Microsoft today rolled the first preview of its Xbox Console streaming feature, meaning you can stream games from your Xbox One to your Android device — provided you’re in a very specific group of people.
“Preview,” in this case, means its not going to be available to everyone. You must live in the US or UK and be an Xbox Insider in the Alpha and Alpha Skip-Ahead rings (wow, that kind of makes it sound like a cult). You also must own a device running Android 6.0 or higher and a Bluetooth-capable Xbox One controller. They also recommend using one of those phone-holding controller clips, though that could be because Microsoft is personally selling them.

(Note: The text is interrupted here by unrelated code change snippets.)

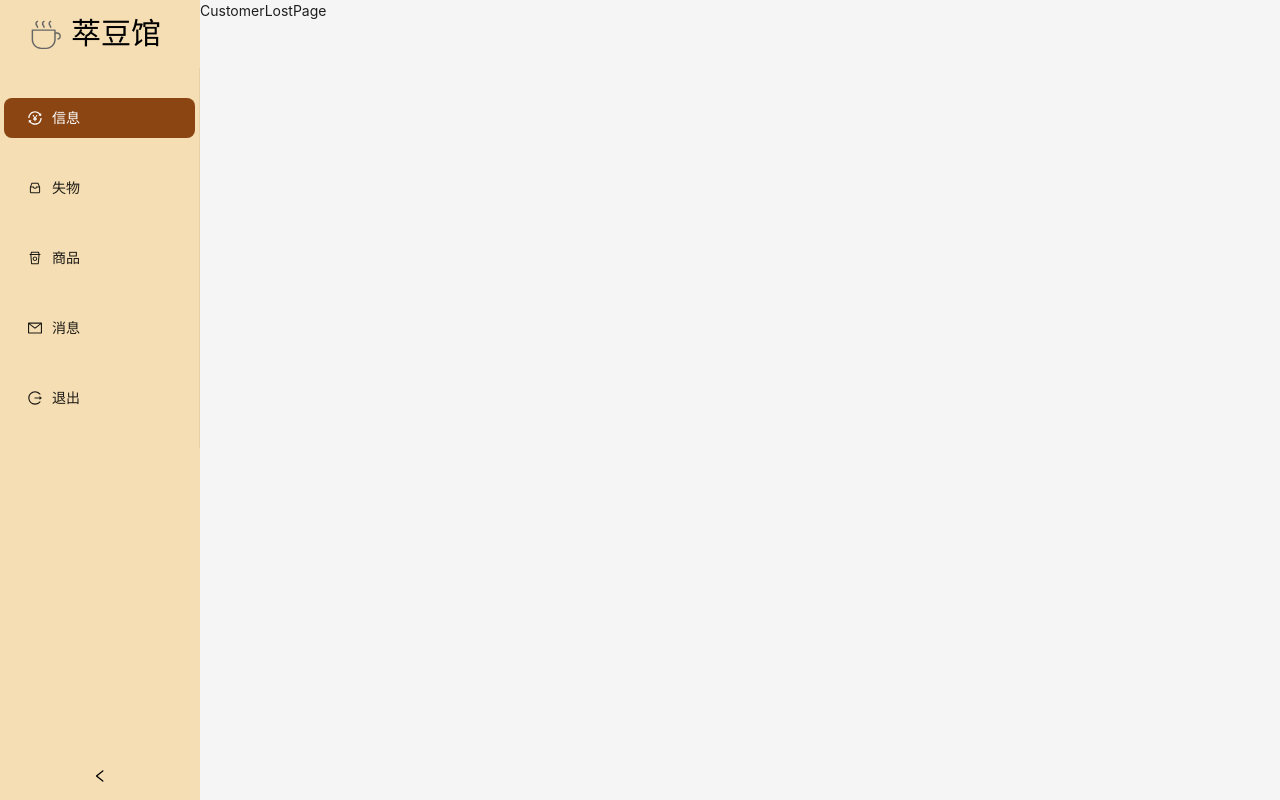
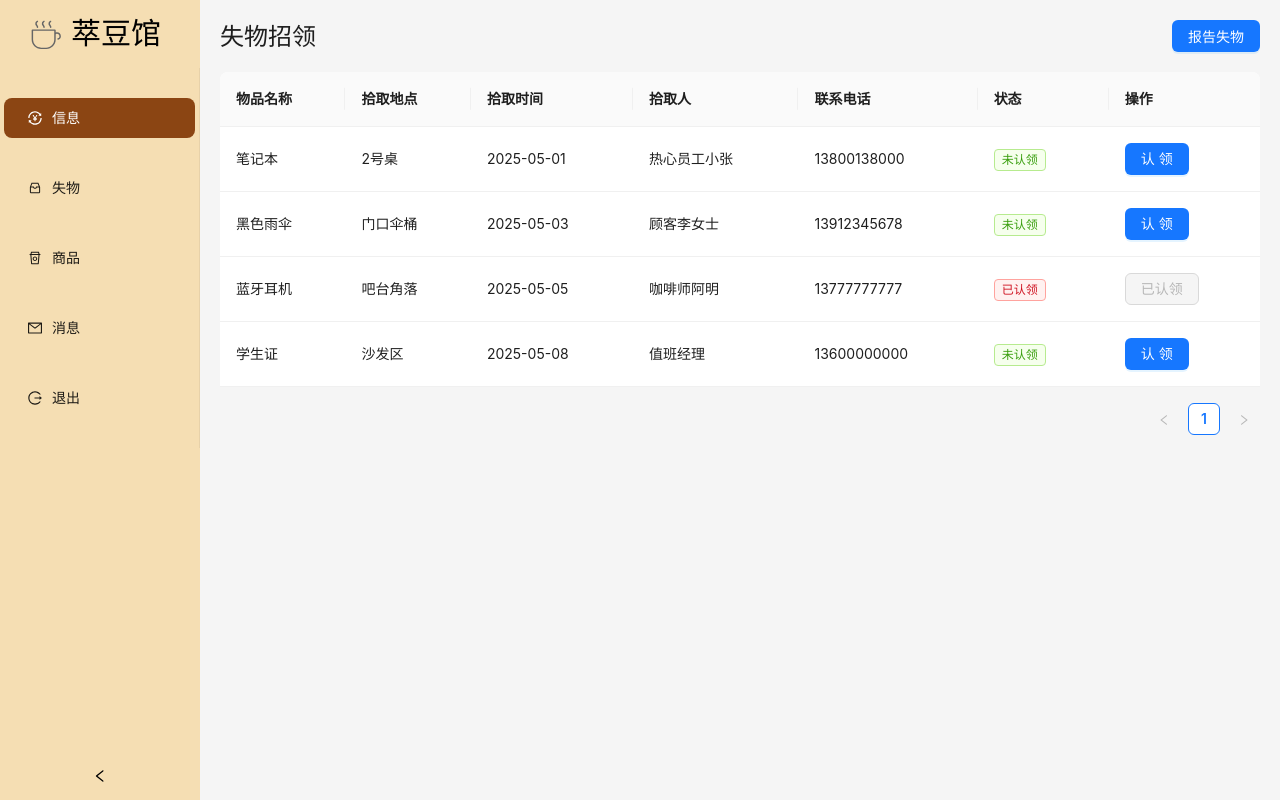
Before and after one commit to RainAllln/CafeHub-Tauri, a React (Vite) app: page /customer/lost in a window 1280 px wide. Built offline with nearby package versions, Linux system fonts and the light colour scheme.

Commit message:
feat: Complete the front-end of the user-side lost property

```diff
--- /dev/null
+++ b/src/components/ReportLost.tsx
@@ -0,0 +1,106 @@
+import { Modal, Input, DatePicker, Form } from 'antd'
+import React from 'react'
+
+// 定义失物信息的类型接口
+interface LostItem {
+  id: number;
+  itemName: string;        // 物品名
+  pickPlace: string;       // 拾取地点
+  pickTime: string;        // 拾取时间 (格式 YYYY-MM-DD)
+  pickerUsername: string;  // 拾取用户名
+  pickerPhone: string;     // 拾取用户联系电话
+  isClaimed: boolean;      // 是否已认领
+}
+
+interface ReportLostProps {
+  isModalOpen: boolean;
+  setIsModalOpen: React.Dispatch<React.SetStateAction<boolean>>;
+  lostItems: LostItem[];
+  setLostItems: React.Dispatch<React.SetStateAction<LostItem[]>>;
+}
+
+const ReportLost: React.FC<ReportLostProps> = ({ isModalOpen, setIsModalOpen, lostItems, setLostItems }) => {
+  const [form] = Form.useForm();
+
+
+  const handleModalOk = () => {
+    form
+      .validateFields()
+      .then(values => {
+        form.resetFields();
+        const newItem: LostItem = {
+          id: lostItems.length > 0 ? Math.max(...lostItems.map(item => item.id)) + 1 : 1,
+          ...values,
+          isClaimed: false,
+        };
+        setLostItems(prevItems => [...prevItems, newItem]);
+        setIsModalOpen(false);
+      })
+      .catch(info => {
+        console.log('Validate Failed:', info);
+      });
+  };
+
+  const handleModalCancel = () => {
+    form.resetFields();
+    setIsModalOpen(false);
+  };
+
+  return (
+    <>
+      <Modal
+        title="报告新的失物"
+        open={isModalOpen}
+        onOk={handleModalOk}
+        onCancel={handleModalCancel}
+        okText="提交"
+        cancelText="取消"
+      >
+        <Form form={form} layout="vertical" name="report_lost_item_form">
+          <Form.Item
+            name="itemName"
+            label="物品名称"
+            rules={[{ required: true, message: '请输入物品名称!' }]}
+          >
+            <Input />
+          </Form.Item>
+          <Form.Item
+            name="pickPlace"
+            label="拾取地点"
+            rules={[{ required: true, message: '请输入拾取地点!' }]}
+          >
+            <Input />
+          </Form.Item>
+          <Form.Item
+            name="pickTime"
+            label="拾取时间"
+            rules={[
+              { required: true, message: '请选择拾取时间!' },
+            ]}
+          >
+            <DatePicker className="w-full" placeholder="选择日期" />
+          </Form.Item>
+          <Form.Item
+            name="pickerUsername"
+            label="拾取人姓名"
+            rules={[{ required: true, message: '请输入拾取人姓名!' }]}
+          >
+            <Input />
+          </Form.Item>
+          <Form.Item
+            name="pickerPhone"
+            label="拾取人联系电话"
+            rules={[
+              { required: true, message: '请输入拾取人联系电话!' },
+              { pattern: /^\d{11}$/, message: '请输入有效的11位电话号码!' }
+            ]}
+          >
+            <Input type="tel" maxLength={11} />
+          </Form.Item>
+        </Form>
+      </Modal>
+    </>
+  )
+}
+
+export default ReportLost
--- a/src/directory/CustomerLostPage.tsx
+++ b/src/directory/CustomerLostPage.tsx
@@ -1,9 +1,157 @@
-import React from 'react'
+import React, { useState } from 'react';
+import { Table, Button, Tag, Space, Modal, Form, Input, DatePicker } from 'antd'; // 导入 Ant Design 组件
+import type { TableProps } from 'antd';
+import type { Dayjs } from 'dayjs'; // 导入 Dayjs 类型
+import ReportLost from '@/components/ReportLost';
+
+// 定义失物信息的类型接口
+interface LostItem {
+  id: number;
+  itemName: string;        // 物品名
+  pickPlace: string;       // 拾取地点
+  pickTime: string;        // 拾取时间 (格式 YYYY-MM-DD)
+  pickerUsername: string;  // 拾取用户名
+  pickerPhone: string;     // 拾取用户联系电话
+  isClaimed: boolean;      // 是否已认领
+}
+
+// 模拟失物数据
+const mockLostItemsData: LostItem[] = [
+  {
+    id: 1,
+    itemName: "笔记本",
+    pickPlace: "2号桌",
+    pickTime: "2025-05-01",
+    pickerUsername: "热心员工小张",
+    pickerPhone: "13800138000",
+    isClaimed: false,
+  },
+  {
+    id: 2,
+    itemName: "黑色雨伞",
+    pickPlace: "门口伞桶",
+    pickTime: "2025-05-03",
+    pickerUsername: "顾客李女士",
+    pickerPhone: "13912345678",
+    isClaimed: false,
+  },
+  {
+    id: 3,
+    itemName: "蓝牙耳机",
+    pickPlace: "吧台角落",
+    pickTime: "2025-05-05",
+    pickerUsername: "咖啡师阿明",
+    pickerPhone: "13777777777",
+    isClaimed: true,
+  },
+  {
+    id: 4,
+    itemName: "学生证",
+    pickPlace: "沙发区",
+    pickTime: "2025-05-08",
+    pickerUsername: "值班经理",
+    pickerPhone: "13600000000",
+    isClaimed: false,
+  },
+];
 
 const CustomerLostPage = () => {
+  const [lostItems, setLostItems] = useState<LostItem[]>(mockLostItemsData);
+  const [isModalOpen, setIsModalOpen] = useState(false);
+
+  const handleReportLostItem = () => {
+    setIsModalOpen(true);
+  };
+
+  const handleClaimItem = (itemId: number) => {
+    // TODO: 实现认领物品逻辑
+    setLostItems(prevItems =>
+      prevItems.map(item =>
+        item.id === itemId ? { ...item, isClaimed: true } : item
+      )
+    );
+    alert(`认领物品 ${itemId} 功能待实现`);
+  };
+
+  // Ant Design Table 的列定义
+  const columns: TableProps<LostItem>['columns'] = [
+    {
+      title: '物品名称',
+      dataIndex: 'itemName',
+      key: 'itemName',
+    },
+    {
+      title: '拾取地点',
+      dataIndex: 'pickPlace',
+      key: 'pickPlace',
+    },
+    {
+      title: '拾取时间',
+      dataIndex: 'pickTime',
+      key: 'pickTime',
+    },
+    {
+      title: '拾取人',
+      dataIndex: 'pickerUsername',
+      key: 'pickerUsername',
+    },
+    {
+      title: '联系电话',
+      dataIndex: 'pickerPhone',
+      key: 'pickerPhone',
+    },
+    {
+      title: '状态',
+      key: 'status',
+      dataIndex: 'isClaimed',
+      render: (isClaimed: boolean) => (
+        <Tag color={isClaimed ? 'red' : 'green'}>
+          {isClaimed ? '已认领' : '未认领'}
+        </Tag>
+      ),
+    },
+    {
+      title: '操作',
+      key: 'action',
+      render: (_, record) => (
+        <Space size="middle">
+          {!record.isClaimed ? (
+            <Button type="primary" onClick={() => handleClaimItem(record.id)}>
+              认领
+            </Button>
+          ) : (
+            <Button type="primary" disabled>
+              已认领
+            </Button>
+          )}
+        </Space>
+      ),
+    },
+  ];
+
   return (
-    <div>CustomerLostPage</div>
-  )
-}
+    <div className="p-5 font-sans">
+      <div className="flex justify-between items-center mb-5">
+        <h1 className="text-2xl">失物招领</h1>
+        <Button type="primary" onClick={handleReportLostItem}>
+          报告失物
+        </Button>
+      </div>
+      <Table
+        columns={columns}
+        dataSource={lostItems}
+        rowKey="id"
+        pagination={{ pageSize: 4 }}
+      />
 
-export default CustomerLostPage
+      <ReportLost
+        isModalOpen={isModalOpen}
+        setIsModalOpen={setIsModalOpen}
+        lostItems={lostItems}
+        setLostItems={setLostItems}
+      />
+    </div>
+  );
+};
+
+export default CustomerLostPage;
```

But if you have all those things, you can now test the local streaming capabilities of your Xbox. To do this, download the Xbox Game Streaming app on your console, which will run a test to make sure your network connection is strong enough. Then you’re off to the races. Microsoft recommends an upstream bandwidth of “At least 4.75 Mbps required, 9 Mbps preferred.”
Jonathan Hildebrandt, the Principal Program Manager, said in the announcement, “This preview is an important step in our journey to deliver game streaming to Xbox players around the world. We’ll work closely with you and the Insider community to gather feedback that will shape and define future iterations of Xbox Console Streaming.”

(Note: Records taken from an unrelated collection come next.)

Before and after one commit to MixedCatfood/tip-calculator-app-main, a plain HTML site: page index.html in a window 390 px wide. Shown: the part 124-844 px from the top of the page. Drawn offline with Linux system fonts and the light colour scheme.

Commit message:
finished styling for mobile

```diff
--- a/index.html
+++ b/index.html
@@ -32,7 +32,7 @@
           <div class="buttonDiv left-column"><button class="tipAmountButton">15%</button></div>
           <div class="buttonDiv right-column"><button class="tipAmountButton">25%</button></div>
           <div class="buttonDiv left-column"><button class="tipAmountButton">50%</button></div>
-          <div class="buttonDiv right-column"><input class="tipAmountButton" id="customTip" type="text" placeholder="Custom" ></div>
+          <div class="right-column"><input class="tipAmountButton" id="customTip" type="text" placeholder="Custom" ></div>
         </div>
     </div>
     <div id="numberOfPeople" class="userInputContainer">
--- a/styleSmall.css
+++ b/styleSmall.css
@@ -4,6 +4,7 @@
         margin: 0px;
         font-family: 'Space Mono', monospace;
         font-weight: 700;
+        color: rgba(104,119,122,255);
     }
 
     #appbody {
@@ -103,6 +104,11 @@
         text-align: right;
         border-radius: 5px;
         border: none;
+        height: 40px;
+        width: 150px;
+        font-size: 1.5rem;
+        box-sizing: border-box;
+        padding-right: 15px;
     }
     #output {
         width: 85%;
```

Note that this isn’t the same thing as Project xCloud, Microsoft’s entry in the cloud gaming race. That service allows you to stream games from a cloud server (hence the term) to your devices. Xbox Console Streaming allows you to stream something from your personal Xbox. I’ll go out on a limb a bit and hope that that means less chance for latency issues, but who knows for sure?

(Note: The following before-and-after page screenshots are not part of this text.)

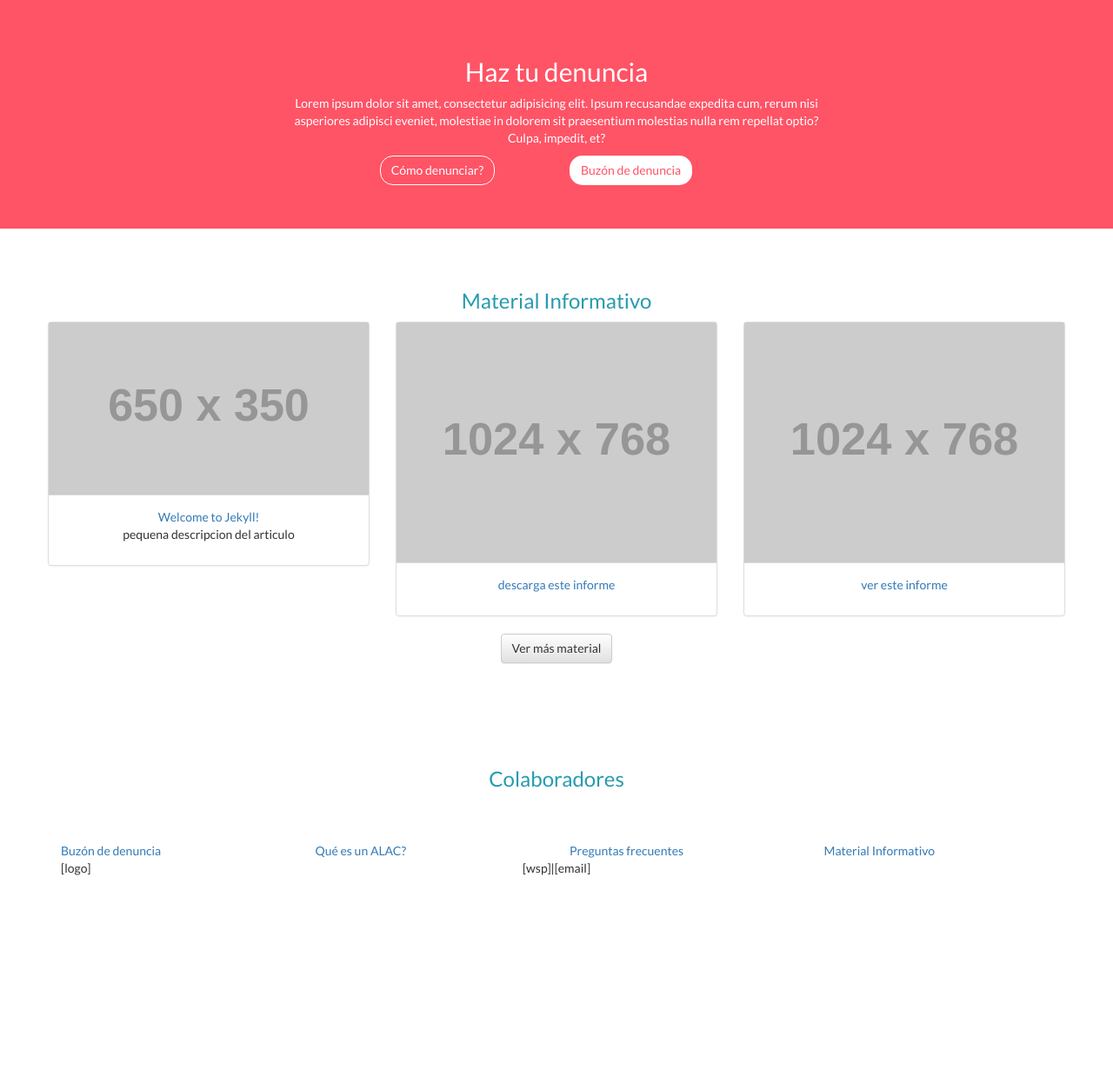
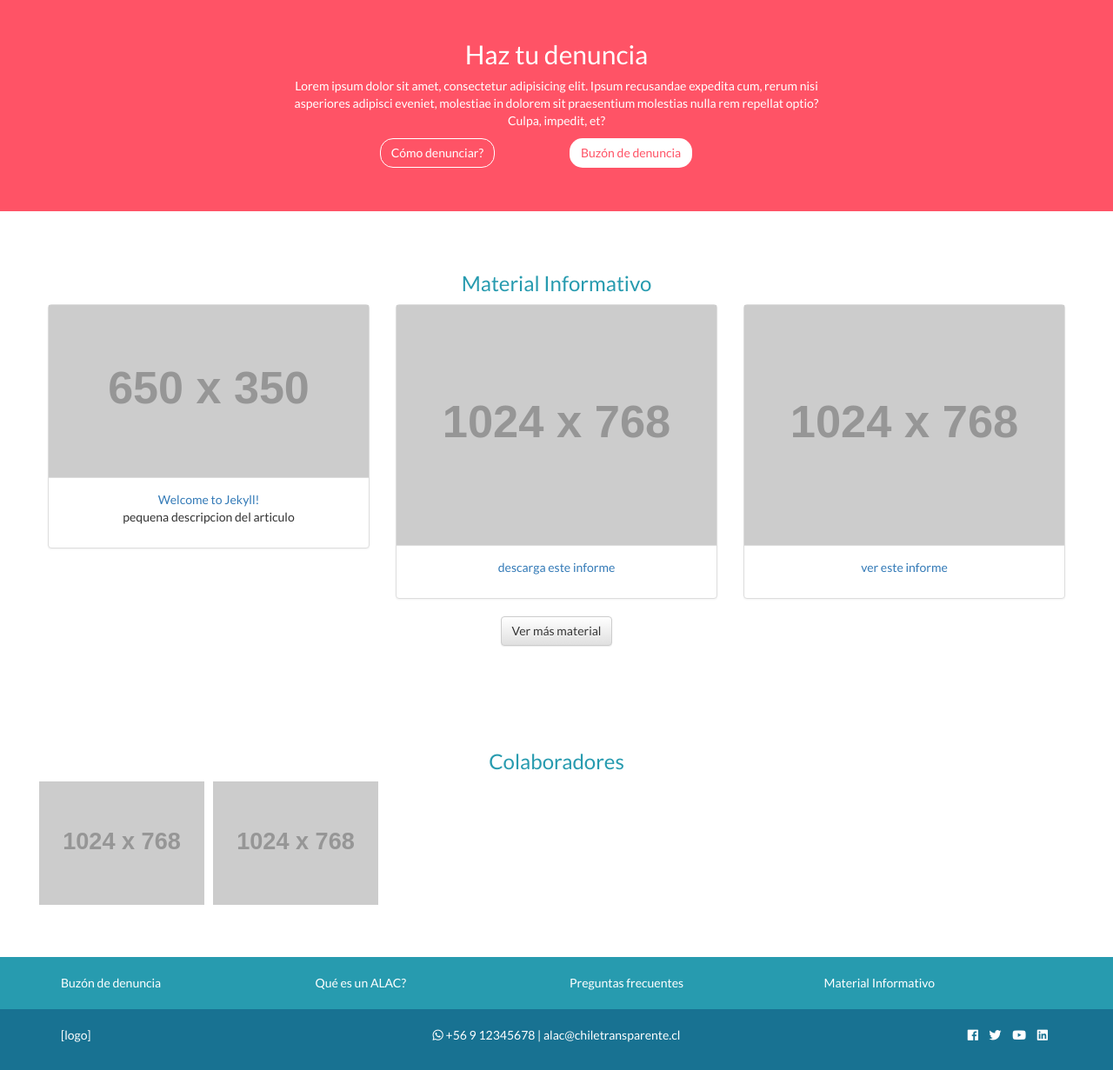
Before and after one commit to taniaadmin2020/denunciacorrupcion.github.io, a Jekyll site: the page built from index.md, in a window 1280 px wide, cut to the strip 419-1650 px from the top of the page. Shown: the whole strip at 87% size. Built offline with Jekyll 4.4.1, drawn with Linux system fonts in a browser that asks for light colours; nearby versions of some CDN libraries; before the commit the page ends 1438 px from its top, so only the background shows below that.

Commit message:
minor changes

```diff
--- a/_config.yml
+++ b/_config.yml
@@ -39,6 +39,10 @@ plugins:
 #   - vendor/cache/
 #   - vendor/gems/
 #   - vendor/ruby/
+
+whatsapp: +56 9 12345678
+email: alac@chiletransparente.cl
+
 collections:
   material_informativo:
     output: true
--- a/colaboradores.yml
+++ b/_data/colaboradores.yml
@@ -1,4 +1,3 @@
-colaboradores:
   - image: https://via.placeholder.com/1024x768
     name: "Colaborador 1"
     description: "a"
--- a/_includes/footer.html
+++ b/_includes/footer.html
@@ -1,3 +1,4 @@
+<div id="footer-menu">
   <div class="container">
     <div class="row">
       <div class="col-md-3">
@@ -14,7 +15,7 @@
       </div>
     </div>
   </div>
-
+</div>
 <footer>
   <div class="container">
     <div class="row">
@@ -22,14 +23,14 @@
         [logo]
       </div>
       <div class="col-md-4 text-center">
-        [wsp]|[email]
+        <i class="fab fa-whatsapp"></i> {{site.whatsapp}} | {{site.email}}
       </div>
       <div class="col-md-4 text-right">
         <ul class="list-inline">
-          <li><a href="#"><i class="fa fa-facebook"></i></a></li>
-          <li><a href="#"><i class="fa fa-twitter"></i></a></li>
-          <li><a href="#"><i class="fa fa-youtube"></i></a></li>
-          <li><a href="#"><i class="fa fa-linkedin"></i></a></li>
+          <li><a href="#"><i class="fab fa-facebook"></i></a></li>
+          <li><a href="#"><i class="fab fa-twitter"></i></a></li>
+          <li><a href="#"><i class="fab fa-youtube"></i></a></li>
+          <li><a href="#"><i class="fab fa-linkedin"></i></a></li>
         </ul>
       </div>
     </div>
--- a/_sass/_base.scss
+++ b/_sass/_base.scss
@@ -2,11 +2,18 @@ body {
   font-family: 'Lato';
 }
 
+.navbar {
+  margin-bottom: 0px;
+}
 
-.navbar-default .navbar-nav > li > a {
-  color: #279BAF;
-  &:hover {
+.navbar-default {
+  background-color: #FFF;
+  border-color: #FFF;
+  .navbar-nav > li > a {
     color: #279BAF;
+    &:hover {
+      color: #279BAF;
+    }
   }
 }
 
@@ -55,3 +62,26 @@ body {
   }
   padding: 50px 0px;
 }
+
+#footer-menu {
+  padding: 20px 0px;
+  background-color: #279BAF;
+  a {
+    color: #FFF;
+    &:hover {
+      color: #FFF;
+    }
+  }
+}
+
+footer {
+  padding: 20px 0px;
+  background-color: #187292;
+  color: #FFF;
+  a {
+    color: #FFF;
+    &:hover {
+      color: #FFF;
+    }
+  }
+}
--- a/index.md
+++ b/index.md
@@ -56,12 +56,12 @@ layout: home
   <a href="#" class="btn btn-default">Ver más material</a>
 </div>
 
-<div id="colaboradores" class="container-fluid text-center">
+<div id="colaboradores" class="container text-center">
   <h3>Colaboradores</h3>
-  <ul class="list-inline">
+  <ul class="list-inline row">
     {% assign colaboradores = site.data.colaboradores %}
     {% for c in colaboradores %}
-    <li><img src="{{c.image}}" alt="{{c.name}}" class="img-responsive"></li>
+    <li class="col-md-2"><img src="{{c.image}}" alt="{{c.name}}" class="img-responsive"></li>
     {% endfor %}
   </ul>
 </div>
```
Lines whose indentation alone changed are shown as unchanged.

Hildebrandt encourages users to test streaming with as many different Xbox One games as possible — this is basically a test, so it makes sense — but adds that Xbox 360 and original Xbox games aren’t supported at the moment.
Pssst, hey you!
Do you want to get the sassiest daily tech newsletter every day, in your inbox, for FREE? Of course you do: sign up for Big Spam here.